## Work task
Read the records and write them out again exactly.

━━━━━━━━━━━━━━━━━━━━━━━━━━━━━━

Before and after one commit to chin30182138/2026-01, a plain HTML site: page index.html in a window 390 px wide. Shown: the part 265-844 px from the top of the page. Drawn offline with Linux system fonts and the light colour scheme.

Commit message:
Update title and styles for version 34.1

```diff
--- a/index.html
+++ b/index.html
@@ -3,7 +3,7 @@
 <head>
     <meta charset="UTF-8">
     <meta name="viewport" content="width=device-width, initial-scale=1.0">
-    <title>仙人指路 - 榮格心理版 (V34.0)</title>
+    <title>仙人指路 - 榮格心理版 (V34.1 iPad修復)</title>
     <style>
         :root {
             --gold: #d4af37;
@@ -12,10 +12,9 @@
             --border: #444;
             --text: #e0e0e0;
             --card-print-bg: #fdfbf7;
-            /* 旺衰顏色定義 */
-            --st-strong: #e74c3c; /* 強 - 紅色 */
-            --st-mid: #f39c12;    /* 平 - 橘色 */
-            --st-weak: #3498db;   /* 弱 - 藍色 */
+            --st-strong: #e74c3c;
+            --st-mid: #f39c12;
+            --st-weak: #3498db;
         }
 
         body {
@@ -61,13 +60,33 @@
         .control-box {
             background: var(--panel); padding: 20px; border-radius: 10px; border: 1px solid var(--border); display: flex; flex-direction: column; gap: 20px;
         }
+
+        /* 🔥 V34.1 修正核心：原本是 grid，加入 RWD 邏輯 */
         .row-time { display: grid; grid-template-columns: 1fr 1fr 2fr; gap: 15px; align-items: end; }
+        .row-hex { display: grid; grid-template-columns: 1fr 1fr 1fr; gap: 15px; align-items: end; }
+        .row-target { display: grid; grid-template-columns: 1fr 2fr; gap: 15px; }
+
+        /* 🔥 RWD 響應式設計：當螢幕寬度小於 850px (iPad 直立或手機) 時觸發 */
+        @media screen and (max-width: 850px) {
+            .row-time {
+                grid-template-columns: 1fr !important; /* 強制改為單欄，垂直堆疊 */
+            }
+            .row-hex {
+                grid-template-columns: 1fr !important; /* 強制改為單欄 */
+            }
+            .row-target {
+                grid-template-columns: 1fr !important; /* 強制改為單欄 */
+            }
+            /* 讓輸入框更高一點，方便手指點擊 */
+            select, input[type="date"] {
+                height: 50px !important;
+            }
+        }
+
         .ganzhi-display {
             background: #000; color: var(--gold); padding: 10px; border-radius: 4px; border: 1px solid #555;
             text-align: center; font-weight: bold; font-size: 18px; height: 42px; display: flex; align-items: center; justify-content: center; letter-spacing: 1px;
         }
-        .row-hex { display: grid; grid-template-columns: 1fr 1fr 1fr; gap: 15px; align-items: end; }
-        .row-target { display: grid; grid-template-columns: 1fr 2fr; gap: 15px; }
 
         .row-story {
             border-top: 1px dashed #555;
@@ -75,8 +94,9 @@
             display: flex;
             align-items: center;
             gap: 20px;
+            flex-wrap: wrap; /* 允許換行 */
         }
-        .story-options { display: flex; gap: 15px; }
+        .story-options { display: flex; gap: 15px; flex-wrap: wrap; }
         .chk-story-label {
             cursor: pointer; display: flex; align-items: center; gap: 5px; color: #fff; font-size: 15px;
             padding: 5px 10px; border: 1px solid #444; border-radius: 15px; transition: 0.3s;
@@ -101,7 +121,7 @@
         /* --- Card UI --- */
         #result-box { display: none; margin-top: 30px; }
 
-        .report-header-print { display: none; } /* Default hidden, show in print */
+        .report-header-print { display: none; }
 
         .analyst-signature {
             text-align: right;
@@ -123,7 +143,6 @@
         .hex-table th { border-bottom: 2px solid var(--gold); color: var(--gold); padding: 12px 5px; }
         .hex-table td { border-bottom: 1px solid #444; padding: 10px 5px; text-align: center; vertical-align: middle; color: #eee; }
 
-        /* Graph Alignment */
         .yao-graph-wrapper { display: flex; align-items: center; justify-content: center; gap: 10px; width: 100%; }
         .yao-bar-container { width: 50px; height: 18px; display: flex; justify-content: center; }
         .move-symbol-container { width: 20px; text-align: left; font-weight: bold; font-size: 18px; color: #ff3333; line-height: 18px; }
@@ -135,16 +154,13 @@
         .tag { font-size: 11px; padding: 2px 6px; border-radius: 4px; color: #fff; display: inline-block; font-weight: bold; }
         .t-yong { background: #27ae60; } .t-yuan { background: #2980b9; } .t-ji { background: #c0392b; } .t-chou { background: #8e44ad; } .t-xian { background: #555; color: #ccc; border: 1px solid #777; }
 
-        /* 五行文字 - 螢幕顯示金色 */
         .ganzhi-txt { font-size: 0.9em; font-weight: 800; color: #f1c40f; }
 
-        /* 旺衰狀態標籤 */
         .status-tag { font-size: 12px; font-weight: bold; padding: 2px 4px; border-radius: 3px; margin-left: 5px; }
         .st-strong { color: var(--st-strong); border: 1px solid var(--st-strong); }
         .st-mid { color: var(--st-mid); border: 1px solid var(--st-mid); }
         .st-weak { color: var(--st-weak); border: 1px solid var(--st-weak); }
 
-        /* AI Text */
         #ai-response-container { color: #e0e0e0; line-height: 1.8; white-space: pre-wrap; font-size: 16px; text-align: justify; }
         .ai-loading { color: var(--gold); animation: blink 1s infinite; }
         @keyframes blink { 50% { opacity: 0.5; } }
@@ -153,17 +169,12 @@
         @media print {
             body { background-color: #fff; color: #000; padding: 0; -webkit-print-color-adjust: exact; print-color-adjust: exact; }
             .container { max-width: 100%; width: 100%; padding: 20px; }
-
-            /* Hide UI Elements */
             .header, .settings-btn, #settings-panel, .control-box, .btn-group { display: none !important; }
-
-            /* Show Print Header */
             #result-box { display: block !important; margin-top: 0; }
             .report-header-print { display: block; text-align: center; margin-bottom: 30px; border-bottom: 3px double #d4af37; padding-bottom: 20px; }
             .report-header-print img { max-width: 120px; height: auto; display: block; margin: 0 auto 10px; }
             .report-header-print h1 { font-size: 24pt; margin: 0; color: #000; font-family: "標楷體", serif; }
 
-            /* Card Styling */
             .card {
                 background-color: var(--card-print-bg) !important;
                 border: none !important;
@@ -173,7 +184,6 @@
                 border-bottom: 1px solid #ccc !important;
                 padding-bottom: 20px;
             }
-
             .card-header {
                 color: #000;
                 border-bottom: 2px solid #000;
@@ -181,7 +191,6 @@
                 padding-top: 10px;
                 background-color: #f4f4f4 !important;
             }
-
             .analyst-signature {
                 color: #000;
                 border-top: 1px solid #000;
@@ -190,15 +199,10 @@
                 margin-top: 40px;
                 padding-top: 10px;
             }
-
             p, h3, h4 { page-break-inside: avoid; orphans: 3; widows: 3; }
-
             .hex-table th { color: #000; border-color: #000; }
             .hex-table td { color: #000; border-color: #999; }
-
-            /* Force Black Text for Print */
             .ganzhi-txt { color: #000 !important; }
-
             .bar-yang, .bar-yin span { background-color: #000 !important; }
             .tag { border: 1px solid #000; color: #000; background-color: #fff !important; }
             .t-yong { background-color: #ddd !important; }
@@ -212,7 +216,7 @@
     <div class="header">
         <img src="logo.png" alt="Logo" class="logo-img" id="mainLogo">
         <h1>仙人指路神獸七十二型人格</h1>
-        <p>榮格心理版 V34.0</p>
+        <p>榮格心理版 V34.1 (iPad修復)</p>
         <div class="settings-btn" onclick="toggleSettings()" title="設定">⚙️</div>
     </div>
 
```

━━━━━━━━━━━━━━━━━━━━━━━━━━━━━━

## Answer space
Before and after one commit to chin30182138/2026-01, a plain HTML site: page index.html in a window 390 px wide. Shown: the part 265-844 px from the top of the page. Drawn offline with Linux system fonts and the light colour scheme.

Commit message:
Update title and styles for version 34.1

```diff
--- a/index.html
+++ b/index.html
@@ -3,7 +3,7 @@
 <head>
     <meta charset="UTF-8">
     <meta name="viewport" content="width=device-width, initial-scale=1.0">
-    <title>仙人指路 - 榮格心理版 (V34.0)</title>
+    <title>仙人指路 - 榮格心理版 (V34.1 iPad修復)</title>
     <style>
         :root {
             --gold: #d4af37;
@@ -12,10 +12,9 @@
             --border: #444;
             --text: #e0e0e0;
             --card-print-bg: #fdfbf7;
-            /* 旺衰顏色定義 */
-            --st-strong: #e74c3c; /* 強 - 紅色 */
-            --st-mid: #f39c12;    /* 平 - 橘色 */
-            --st-weak: #3498db;   /* 弱 - 藍色 */
+            --st-strong: #e74c3c;
+            --st-mid: #f39c12;
+            --st-weak: #3498db;
         }
 
         body {
@@ -61,13 +60,33 @@
         .control-box {
             background: var(--panel); padding: 20px; border-radius: 10px; border: 1px solid var(--border); display: flex; flex-direction: column; gap: 20px;
         }
+
+        /* 🔥 V34.1 修正核心：原本是 grid，加入 RWD 邏輯 */
         .row-time { display: grid; grid-template-columns: 1fr 1fr 2fr; gap: 15px; align-items: end; }
+        .row-hex { display: grid; grid-template-columns: 1fr 1fr 1fr; gap: 15px; align-items: end; }
+        .row-target { display: grid; grid-template-columns: 1fr 2fr; gap: 15px; }
+
+        /* 🔥 RWD 響應式設計：當螢幕寬度小於 850px (iPad 直立或手機) 時觸發 */
+        @media screen and (max-width: 850px) {
+            .row-time {
+                grid-template-columns: 1fr !important; /* 強制改為單欄，垂直堆疊 */
+            }
+            .row-hex {
+                grid-template-columns: 1fr !important; /* 強制改為單欄 */
+            }
+            .row-target {
+                grid-template-columns: 1fr !important; /* 強制改為單欄 */
+            }
+            /* 讓輸入框更高一點，方便手指點擊 */
+            select, input[type="date"] {
+                height: 50px !important;
+            }
+        }
+
         .ganzhi-display {
             background: #000; color: var(--gold); padding: 10px; border-radius: 4px; border: 1px solid #555;
             text-align: center; font-weight: bold; font-size: 18px; height: 42px; display: flex; align-items: center; justify-content: center; letter-spacing: 1px;
         }
-        .row-hex { display: grid; grid-template-columns: 1fr 1fr 1fr; gap: 15px; align-items: end; }
-        .row-target { display: grid; grid-template-columns: 1fr 2fr; gap: 15px; }
 
         .row-story {
             border-top: 1px dashed #555;
@@ -75,8 +94,9 @@
             display: flex;
             align-items: center;
             gap: 20px;
+            flex-wrap: wrap; /* 允許換行 */
         }
-        .story-options { display: flex; gap: 15px; }
+        .story-options { display: flex; gap: 15px; flex-wrap: wrap; }
         .chk-story-label {
             cursor: pointer; display: flex; align-items: center; gap: 5px; color: #fff; font-size: 15px;
             padding: 5px 10px; border: 1px solid #444; border-radius: 15px; transition: 0.3s;
@@ -101,7 +121,7 @@
         /* --- Card UI --- */
         #result-box { display: none; margin-top: 30px; }
 
-        .report-header-print { display: none; } /* Default hidden, show in print */
+        .report-header-print { display: none; }
 
         .analyst-signature {
             text-align: right;
@@ -123,7 +143,6 @@
         .hex-table th { border-bottom: 2px solid var(--gold); color: var(--gold); padding: 12px 5px; }
         .hex-table td { border-bottom: 1px solid #444; padding: 10px 5px; text-align: center; vertical-align: middle; color: #eee; }
 
-        /* Graph Alignment */
         .yao-graph-wrapper { display: flex; align-items: center; justify-content: center; gap: 10px; width: 100%; }
         .yao-bar-container { width: 50px; height: 18px; display: flex; justify-content: center; }
         .move-symbol-container { width: 20px; text-align: left; font-weight: bold; font-size: 18px; color: #ff3333; line-height: 18px; }
@@ -135,16 +154,13 @@
         .tag { font-size: 11px; padding: 2px 6px; border-radius: 4px; color: #fff; display: inline-block; font-weight: bold; }
         .t-yong { background: #27ae60; } .t-yuan { background: #2980b9; } .t-ji { background: #c0392b; } .t-chou { background: #8e44ad; } .t-xian { background: #555; color: #ccc; border: 1px solid #777; }
 
-        /* 五行文字 - 螢幕顯示金色 */
         .ganzhi-txt { font-size: 0.9em; font-weight: 800; color: #f1c40f; }
 
-        /* 旺衰狀態標籤 */
         .status-tag { font-size: 12px; font-weight: bold; padding: 2px 4px; border-radius: 3px; margin-left: 5px; }
         .st-strong { color: var(--st-strong); border: 1px solid var(--st-strong); }
         .st-mid { color: var(--st-mid); border: 1px solid var(--st-mid); }
         .st-weak { color: var(--st-weak); border: 1px solid var(--st-weak); }
 
-        /* AI Text */
         #ai-response-container { color: #e0e0e0; line-height: 1.8; white-space: pre-wrap; font-size: 16px; text-align: justify; }
         .ai-loading { color: var(--gold); animation: blink 1s infinite; }
         @keyframes blink { 50% { opacity: 0.5; } }
@@ -153,17 +169,12 @@
         @media print {
             body { background-color: #fff; color: #000; padding: 0; -webkit-print-color-adjust: exact; print-color-adjust: exact; }
             .container { max-width: 100%; width: 100%; padding: 20px; }
-
-            /* Hide UI Elements */
             .header, .settings-btn, #settings-panel, .control-box, .btn-group { display: none !important; }
-
-            /* Show Print Header */
             #result-box { display: block !important; margin-top: 0; }
             .report-header-print { display: block; text-align: center; margin-bottom: 30px; border-bottom: 3px double #d4af37; padding-bottom: 20px; }
             .report-header-print img { max-width: 120px; height: auto; display: block; margin: 0 auto 10px; }
             .report-header-print h1 { font-size: 24pt; margin: 0; color: #000; font-family: "標楷體", serif; }
 
-            /* Card Styling */
             .card {
                 background-color: var(--card-print-bg) !important;
                 border: none !important;
@@ -173,7 +184,6 @@
                 border-bottom: 1px solid #ccc !important;
                 padding-bottom: 20px;
             }
-
             .card-header {
                 color: #000;
                 border-bottom: 2px solid #000;
@@ -181,7 +191,6 @@
                 padding-top: 10px;
                 background-color: #f4f4f4 !important;
             }
-
             .analyst-signature {
                 color: #000;
                 border-top: 1px solid #000;
@@ -190,15 +199,10 @@
                 margin-top: 40px;
                 padding-top: 10px;
             }
-
             p, h3, h4 { page-break-inside: avoid; orphans: 3; widows: 3; }
-
             .hex-table th { color: #000; border-color: #000; }
             .hex-table td { color: #000; border-color: #999; }
-
-            /* Force Black Text for Print */
             .ganzhi-txt { color: #000 !important; }
-
             .bar-yang, .bar-yin span { background-color: #000 !important; }
             .tag { border: 1px solid #000; color: #000; background-color: #fff !important; }
             .t-yong { background-color: #ddd !important; }
@@ -212,7 +216,7 @@
     <div class="header">
         <img src="logo.png" alt="Logo" class="logo-img" id="mainLogo">
         <h1>仙人指路神獸七十二型人格</h1>
-        <p>榮格心理版 V34.0</p>
+        <p>榮格心理版 V34.1 (iPad修復)</p>
         <div class="settings-btn" onclick="toggleSettings()" title="設定">⚙️</div>
     </div>
 
```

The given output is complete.